Faith, as the academic Charles Taylor has observed, has become disembedded from its historical culture and reconstituted instead as part of the culture of ‘expressive individualism’. Forms of spirituality grounded in the primacy of individual experience and routed in the social values of what the writer Tom Wolfe has called the 'Me Generation'. So, what we see is not the return of religion in any traditional sense, but what the French sociologist Oliver Roy has called ‘religiosity’, a sensibility not to be found just in forms of faith, but also crucially in new forms of secular politics. As Roy says, studying radical Islam, what we need is a transverse understanding. Exploring it not in terms of specific Islamic history, but in comparison to other forms of contemporary faith; of new age philosophies of other identity movements and contemporary forms of political radicalisation.

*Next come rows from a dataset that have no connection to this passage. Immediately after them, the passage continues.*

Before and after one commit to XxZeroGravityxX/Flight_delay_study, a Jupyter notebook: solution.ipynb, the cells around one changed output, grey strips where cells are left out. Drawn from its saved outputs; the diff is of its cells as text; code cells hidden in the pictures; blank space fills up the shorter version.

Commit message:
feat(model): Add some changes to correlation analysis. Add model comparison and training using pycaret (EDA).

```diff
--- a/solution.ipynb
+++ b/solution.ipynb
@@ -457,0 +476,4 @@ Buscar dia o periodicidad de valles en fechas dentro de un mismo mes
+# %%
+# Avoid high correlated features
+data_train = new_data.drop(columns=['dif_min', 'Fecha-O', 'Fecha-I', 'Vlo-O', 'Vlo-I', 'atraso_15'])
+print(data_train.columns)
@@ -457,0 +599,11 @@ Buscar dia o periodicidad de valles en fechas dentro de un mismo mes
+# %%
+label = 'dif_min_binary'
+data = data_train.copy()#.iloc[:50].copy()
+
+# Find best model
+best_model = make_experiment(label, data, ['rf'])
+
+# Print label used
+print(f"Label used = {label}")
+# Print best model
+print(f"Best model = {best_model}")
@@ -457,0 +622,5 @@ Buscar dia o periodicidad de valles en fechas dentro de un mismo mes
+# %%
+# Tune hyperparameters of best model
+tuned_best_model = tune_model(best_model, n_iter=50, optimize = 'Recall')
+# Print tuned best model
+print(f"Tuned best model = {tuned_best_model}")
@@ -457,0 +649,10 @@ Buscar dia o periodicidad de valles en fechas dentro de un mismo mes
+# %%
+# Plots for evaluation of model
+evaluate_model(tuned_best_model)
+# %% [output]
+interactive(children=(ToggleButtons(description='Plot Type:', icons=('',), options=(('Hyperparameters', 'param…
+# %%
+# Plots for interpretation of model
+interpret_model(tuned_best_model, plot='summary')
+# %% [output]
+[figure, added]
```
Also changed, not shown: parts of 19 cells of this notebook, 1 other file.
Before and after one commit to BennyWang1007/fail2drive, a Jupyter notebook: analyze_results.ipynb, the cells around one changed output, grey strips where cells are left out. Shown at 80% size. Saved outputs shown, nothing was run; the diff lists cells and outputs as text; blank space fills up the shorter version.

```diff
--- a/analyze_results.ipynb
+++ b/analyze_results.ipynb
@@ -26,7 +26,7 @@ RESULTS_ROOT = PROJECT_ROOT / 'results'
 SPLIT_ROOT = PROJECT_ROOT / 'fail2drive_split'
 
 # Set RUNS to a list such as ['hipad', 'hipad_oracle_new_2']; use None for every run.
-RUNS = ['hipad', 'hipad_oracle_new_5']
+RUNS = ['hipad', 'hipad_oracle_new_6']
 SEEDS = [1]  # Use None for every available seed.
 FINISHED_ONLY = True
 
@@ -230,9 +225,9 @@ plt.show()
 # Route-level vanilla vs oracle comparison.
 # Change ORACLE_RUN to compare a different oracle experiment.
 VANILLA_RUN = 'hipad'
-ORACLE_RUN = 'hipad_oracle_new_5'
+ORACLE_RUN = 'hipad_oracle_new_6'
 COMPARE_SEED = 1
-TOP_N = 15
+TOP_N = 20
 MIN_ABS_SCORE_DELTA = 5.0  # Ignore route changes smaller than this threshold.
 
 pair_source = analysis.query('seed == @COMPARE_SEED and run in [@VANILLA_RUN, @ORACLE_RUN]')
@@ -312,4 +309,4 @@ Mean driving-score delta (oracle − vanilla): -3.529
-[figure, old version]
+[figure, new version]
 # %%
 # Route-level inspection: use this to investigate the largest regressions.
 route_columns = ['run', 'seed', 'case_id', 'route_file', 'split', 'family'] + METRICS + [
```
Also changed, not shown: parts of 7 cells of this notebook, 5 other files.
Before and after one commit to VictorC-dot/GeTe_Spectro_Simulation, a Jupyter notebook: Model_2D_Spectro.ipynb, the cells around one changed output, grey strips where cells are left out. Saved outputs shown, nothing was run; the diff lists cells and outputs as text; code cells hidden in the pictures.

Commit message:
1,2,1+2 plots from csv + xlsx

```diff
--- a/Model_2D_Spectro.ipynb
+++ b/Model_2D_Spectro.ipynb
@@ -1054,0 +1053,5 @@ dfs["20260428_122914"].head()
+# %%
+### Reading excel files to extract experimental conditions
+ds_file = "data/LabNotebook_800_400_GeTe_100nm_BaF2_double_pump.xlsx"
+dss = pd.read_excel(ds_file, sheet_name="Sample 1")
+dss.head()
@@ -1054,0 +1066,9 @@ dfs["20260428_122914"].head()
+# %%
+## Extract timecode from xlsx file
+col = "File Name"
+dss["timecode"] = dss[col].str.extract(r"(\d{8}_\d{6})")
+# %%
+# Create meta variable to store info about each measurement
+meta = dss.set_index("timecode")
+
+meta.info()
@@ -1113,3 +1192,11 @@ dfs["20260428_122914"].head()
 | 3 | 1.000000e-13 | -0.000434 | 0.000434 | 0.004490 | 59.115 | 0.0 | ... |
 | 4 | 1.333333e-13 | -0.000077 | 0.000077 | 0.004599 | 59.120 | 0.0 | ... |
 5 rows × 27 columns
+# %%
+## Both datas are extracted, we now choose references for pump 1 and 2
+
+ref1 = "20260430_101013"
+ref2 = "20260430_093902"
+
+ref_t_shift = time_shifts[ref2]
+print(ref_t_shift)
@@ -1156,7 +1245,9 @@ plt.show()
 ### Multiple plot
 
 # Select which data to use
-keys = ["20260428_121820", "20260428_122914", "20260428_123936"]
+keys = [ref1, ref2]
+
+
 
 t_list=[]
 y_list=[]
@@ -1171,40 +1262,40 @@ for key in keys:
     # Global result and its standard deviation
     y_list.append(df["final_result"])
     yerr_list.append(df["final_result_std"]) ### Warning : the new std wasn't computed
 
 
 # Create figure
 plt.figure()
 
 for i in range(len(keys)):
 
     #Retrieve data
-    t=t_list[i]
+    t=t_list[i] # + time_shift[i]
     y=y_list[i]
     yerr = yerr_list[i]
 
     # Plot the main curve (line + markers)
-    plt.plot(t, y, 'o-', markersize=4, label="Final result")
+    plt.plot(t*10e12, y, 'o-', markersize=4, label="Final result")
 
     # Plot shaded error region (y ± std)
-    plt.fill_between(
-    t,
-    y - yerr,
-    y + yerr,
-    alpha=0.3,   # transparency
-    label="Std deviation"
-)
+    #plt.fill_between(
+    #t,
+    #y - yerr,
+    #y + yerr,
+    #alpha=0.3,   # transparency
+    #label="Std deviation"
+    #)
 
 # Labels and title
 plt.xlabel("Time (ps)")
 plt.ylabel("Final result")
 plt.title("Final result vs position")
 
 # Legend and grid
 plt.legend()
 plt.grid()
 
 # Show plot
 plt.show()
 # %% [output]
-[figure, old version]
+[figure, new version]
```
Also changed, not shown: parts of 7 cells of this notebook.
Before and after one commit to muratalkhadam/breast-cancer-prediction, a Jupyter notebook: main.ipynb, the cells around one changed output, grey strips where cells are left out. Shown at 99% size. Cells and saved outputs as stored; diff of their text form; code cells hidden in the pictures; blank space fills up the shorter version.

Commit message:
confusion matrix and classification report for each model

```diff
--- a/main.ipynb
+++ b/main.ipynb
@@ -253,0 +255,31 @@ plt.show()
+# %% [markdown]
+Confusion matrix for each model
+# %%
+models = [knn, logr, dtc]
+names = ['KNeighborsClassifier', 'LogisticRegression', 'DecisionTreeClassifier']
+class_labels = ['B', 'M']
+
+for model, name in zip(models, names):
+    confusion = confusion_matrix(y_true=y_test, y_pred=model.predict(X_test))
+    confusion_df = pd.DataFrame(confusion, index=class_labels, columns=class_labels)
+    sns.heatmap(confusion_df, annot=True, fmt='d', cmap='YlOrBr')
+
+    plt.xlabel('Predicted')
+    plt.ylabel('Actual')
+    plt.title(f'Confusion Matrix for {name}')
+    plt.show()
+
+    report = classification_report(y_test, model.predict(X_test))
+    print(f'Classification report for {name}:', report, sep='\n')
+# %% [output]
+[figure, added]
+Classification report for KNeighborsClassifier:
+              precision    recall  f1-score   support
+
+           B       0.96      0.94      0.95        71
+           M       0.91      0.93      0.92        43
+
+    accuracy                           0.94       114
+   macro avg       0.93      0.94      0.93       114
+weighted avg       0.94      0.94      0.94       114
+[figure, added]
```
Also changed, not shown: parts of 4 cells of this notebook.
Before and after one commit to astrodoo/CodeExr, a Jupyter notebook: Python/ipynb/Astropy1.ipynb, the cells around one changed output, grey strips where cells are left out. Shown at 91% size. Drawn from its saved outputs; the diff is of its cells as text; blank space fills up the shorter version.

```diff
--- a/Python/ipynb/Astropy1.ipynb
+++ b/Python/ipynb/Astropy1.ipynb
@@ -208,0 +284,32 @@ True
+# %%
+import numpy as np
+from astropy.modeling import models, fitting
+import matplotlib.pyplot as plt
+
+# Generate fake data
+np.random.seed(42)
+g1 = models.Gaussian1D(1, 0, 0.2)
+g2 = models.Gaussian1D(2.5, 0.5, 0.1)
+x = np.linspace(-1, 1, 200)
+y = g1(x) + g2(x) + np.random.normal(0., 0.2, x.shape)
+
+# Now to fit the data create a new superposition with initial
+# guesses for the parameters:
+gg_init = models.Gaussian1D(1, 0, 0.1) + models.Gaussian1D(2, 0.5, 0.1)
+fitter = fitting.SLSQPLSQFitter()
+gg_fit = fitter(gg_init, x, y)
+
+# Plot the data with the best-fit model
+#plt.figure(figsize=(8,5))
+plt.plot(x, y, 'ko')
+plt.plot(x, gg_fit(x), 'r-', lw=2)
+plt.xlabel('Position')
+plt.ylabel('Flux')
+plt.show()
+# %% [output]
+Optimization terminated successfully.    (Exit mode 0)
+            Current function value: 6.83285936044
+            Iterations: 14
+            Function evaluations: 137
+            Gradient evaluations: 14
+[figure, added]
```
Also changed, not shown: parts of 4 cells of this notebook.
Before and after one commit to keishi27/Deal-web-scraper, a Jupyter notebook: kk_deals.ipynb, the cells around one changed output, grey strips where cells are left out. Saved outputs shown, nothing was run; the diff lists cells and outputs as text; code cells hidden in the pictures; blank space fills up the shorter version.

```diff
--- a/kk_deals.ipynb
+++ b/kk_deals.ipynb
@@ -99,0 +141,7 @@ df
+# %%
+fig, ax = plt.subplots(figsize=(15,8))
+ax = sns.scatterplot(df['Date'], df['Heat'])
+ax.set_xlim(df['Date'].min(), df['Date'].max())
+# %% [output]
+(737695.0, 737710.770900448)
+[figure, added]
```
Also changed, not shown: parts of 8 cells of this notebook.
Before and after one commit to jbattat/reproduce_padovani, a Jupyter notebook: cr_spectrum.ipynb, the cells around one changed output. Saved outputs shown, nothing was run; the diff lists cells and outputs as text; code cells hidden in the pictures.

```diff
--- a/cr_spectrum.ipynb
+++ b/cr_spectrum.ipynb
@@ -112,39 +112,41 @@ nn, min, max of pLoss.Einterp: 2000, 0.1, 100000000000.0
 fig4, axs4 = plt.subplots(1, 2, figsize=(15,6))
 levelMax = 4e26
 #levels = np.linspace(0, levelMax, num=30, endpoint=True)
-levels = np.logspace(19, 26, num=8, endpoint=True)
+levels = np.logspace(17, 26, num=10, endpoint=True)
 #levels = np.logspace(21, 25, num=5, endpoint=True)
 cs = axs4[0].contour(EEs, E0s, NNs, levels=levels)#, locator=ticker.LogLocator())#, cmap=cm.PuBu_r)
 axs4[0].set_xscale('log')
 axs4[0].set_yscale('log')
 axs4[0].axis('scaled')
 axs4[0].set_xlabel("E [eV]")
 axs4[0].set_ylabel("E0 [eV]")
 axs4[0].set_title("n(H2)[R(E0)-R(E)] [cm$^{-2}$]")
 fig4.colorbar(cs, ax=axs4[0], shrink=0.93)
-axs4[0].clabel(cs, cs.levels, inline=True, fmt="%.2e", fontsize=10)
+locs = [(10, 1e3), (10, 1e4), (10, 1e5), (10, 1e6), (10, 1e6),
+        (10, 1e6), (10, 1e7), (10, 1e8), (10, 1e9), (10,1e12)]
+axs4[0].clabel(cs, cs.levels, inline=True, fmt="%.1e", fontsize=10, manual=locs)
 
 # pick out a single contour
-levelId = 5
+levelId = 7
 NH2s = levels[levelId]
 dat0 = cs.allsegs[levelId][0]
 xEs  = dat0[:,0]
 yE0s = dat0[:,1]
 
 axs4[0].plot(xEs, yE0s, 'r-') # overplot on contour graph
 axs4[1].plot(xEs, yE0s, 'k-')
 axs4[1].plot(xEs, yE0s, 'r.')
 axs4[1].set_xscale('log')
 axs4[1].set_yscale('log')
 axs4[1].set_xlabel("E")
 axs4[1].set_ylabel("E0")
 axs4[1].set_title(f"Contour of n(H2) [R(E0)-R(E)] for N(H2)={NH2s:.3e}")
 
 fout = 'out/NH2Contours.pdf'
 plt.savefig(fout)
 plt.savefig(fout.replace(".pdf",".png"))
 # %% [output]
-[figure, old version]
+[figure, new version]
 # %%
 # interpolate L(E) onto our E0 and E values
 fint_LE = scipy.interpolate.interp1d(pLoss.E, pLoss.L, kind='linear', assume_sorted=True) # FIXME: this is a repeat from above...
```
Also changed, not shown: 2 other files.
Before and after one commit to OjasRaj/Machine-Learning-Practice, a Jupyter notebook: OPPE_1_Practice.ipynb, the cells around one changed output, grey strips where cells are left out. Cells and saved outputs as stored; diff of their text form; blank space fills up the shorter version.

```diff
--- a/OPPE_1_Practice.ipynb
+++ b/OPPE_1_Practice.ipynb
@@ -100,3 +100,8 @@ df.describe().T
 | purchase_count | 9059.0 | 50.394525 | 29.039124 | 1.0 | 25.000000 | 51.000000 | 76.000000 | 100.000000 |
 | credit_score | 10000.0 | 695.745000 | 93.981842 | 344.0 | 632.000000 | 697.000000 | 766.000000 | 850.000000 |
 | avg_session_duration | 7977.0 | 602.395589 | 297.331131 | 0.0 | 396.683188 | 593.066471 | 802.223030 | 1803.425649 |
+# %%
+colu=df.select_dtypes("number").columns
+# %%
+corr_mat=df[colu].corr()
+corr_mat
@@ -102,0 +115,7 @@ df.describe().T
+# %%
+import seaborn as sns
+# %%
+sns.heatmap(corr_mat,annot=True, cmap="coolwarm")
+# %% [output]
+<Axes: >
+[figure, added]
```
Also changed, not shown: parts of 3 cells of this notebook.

What that basically means is that we should stop asking 'what is it about religion that makes people believe and behave in certain ways?', and engaging with them on that basis. And instead we should ask 'What is it about contemporary society that leads people – the faithful and the secular – to believe or act in certain ways?'. I think we should focus on contemporary society and political life for the answers and solutions rather than mystifying religion as a problem that artists should address.
I think we need to be very cautious about the idea of engaging with people on the basis of their religion, through art. What we end up doing is effectively making things worse. Because what you effectively do is you create a greater consciousness, you effectively create those wounds you refer to, for that is the basis on which you're treating people, that they're wounded, so they compete for how wounded they actually are. You end up creating a greater consciousness, for example, amongst Muslims that they are Muslims first and foremost, rather than citizens and that they are defined by this in isolation from anyone else.
So in conclusion, in case it wasn't clear, I think engaging with people on the basis of their religion through art to heal wounds could exacerbate a politicised identity along the lines of religiosity rather than engagement with people as citizens of the world. It would encourage groups to compete with each other on the basis of faith for recognition and it would avoid a more certain political understanding of very serious contemporary problems. There are very serious real problems that we need to address and this is the wrong way to go about it. And let me emphasise that with the increased attention given to artworks as agents of cultural diplomacy, it is likely that art will become more politicised, it will be subject to more controversy and claims-making. By taking the path of healing religious wounds through art, arts organisations will be the focus of all sorts of activism. And I think we've already seen the consequences where in fact organisations have internalised their own fatwar. In 2005 for instance, Tate Britain canceled plans to display John Latham’s work ‘God Is Great’ as part of the 2005 British Art Displays exhibition because they were worried it could upset Muslims after London’s 7th July bombings. And actually nobody had complained. They could have actually, and been entirely successful, but the art organisation anticipated and took it off display just in case it caused offence. And that is the situation we will have.
Therein lies repression and censorship, not enlightenment.
That is why we should leave art to be art and not ask it to heal so called religious wounds.
Thank you.

Supported by Arts Council England, London Centre for Arts and Creative Exchange and St.Georges House